Real-live experiments and expert analyses have repeatedly debunked supply side theories, including a May analysis by ITEP. Our targeted work in states helped beat back harmful tax proposals, including producing analyses of various state tax cut proposals that would disproportionately benefit businesses and the wealthy. In Tennessee, for example, a Grover Norquist/Koch brothers-backed effort to abolish the Hall tax, a state tax on capital gains and dividends, fortunately failed. The proposal would have been a boon to the state’s richest residents while starving local governments of resources necessary for essential public services, not to mention it would have made Tennessee’s tax system more regressive than it already is.

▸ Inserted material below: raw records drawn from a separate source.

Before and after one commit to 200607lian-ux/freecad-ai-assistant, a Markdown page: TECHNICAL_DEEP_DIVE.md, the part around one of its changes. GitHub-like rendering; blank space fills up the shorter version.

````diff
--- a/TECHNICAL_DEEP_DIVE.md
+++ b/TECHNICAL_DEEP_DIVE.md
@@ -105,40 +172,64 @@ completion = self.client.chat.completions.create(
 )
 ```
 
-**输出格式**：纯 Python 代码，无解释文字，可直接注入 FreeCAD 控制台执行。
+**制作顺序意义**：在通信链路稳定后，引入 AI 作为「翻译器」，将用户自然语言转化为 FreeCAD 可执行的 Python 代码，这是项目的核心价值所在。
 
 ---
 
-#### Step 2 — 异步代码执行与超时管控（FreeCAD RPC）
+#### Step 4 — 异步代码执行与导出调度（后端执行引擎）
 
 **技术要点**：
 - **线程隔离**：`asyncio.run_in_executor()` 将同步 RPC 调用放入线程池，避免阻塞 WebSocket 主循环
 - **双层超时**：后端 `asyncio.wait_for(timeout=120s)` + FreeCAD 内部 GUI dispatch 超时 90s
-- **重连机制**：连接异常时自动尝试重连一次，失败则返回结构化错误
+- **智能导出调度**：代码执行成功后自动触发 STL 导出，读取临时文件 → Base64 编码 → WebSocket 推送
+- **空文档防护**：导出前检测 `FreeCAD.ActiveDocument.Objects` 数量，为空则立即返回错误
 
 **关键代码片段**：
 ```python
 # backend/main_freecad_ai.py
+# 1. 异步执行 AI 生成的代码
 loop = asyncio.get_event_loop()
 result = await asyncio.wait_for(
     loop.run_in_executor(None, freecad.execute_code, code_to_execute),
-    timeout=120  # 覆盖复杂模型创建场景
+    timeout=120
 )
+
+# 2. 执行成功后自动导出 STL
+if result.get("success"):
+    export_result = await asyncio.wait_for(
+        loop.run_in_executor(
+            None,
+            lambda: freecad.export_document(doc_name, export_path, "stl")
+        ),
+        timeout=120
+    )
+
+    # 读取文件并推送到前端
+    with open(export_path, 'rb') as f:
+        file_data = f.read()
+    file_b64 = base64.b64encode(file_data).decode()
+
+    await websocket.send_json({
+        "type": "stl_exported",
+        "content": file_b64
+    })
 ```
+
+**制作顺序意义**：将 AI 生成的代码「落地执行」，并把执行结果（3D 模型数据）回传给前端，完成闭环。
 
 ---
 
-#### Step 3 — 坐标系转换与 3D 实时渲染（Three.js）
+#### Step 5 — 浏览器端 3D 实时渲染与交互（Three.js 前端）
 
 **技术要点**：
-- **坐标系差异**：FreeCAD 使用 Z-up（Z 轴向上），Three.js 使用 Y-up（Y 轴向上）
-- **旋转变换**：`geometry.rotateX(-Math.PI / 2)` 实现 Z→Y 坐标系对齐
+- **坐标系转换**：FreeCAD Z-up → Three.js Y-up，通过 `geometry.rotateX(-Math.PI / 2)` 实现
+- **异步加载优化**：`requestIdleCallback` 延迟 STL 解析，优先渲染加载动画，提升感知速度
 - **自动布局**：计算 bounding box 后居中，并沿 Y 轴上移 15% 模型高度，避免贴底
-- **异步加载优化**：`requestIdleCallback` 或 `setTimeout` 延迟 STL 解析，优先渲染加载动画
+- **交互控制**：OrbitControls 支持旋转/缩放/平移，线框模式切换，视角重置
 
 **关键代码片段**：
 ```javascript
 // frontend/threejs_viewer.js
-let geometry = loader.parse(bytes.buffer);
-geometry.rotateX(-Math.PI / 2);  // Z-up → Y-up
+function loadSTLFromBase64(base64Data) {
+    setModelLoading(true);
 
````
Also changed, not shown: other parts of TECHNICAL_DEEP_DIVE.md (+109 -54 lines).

We were among the first to raise the alarm in 2012 (and continued to do so through 2014) with analyses highlighting the negative short- and long-term implications of drastic tax cuts Kansas Gov. Sam Brownback’s showered on the wealthy and business. It remains important to keep up the drumbeat about the negative effects of top-heavy tax cuts since this trend is not unique to prairie and southern states. Ohio, Missouri, North Carolina and Wisconsin, to name a few, are all states that explored lopsided tax cuts in 2014.
The Gas Tax Needs Reform
The notion that there’s only an upside to tax cuts and no long-term implications (failure to raise enough revenue to fund critical priorities) makes a bitter pill for some to swallow when our analyses conclude that certain taxes should be raised. The federal gas tax, currently 18.3 cents a gallon, has remained at the same level since 1993, the first year of the Clinton Administration. And many states also have outdated gas taxes. The tax is a critical source of funding for our nation’s transportation system, yet the tax is fundamentally flawed.
Corporate Tax Dodging
Our corporate tax is also deeply flawed because it allows profitable corporations to get away with paying little or no tax, depriving the nation of revenue necessary to adequately fund programs and services. The $2 trillion that corporations are stashing offshore, avoiding about $550 billion in taxes, is cause enough to call for closing loopholes in our tax code.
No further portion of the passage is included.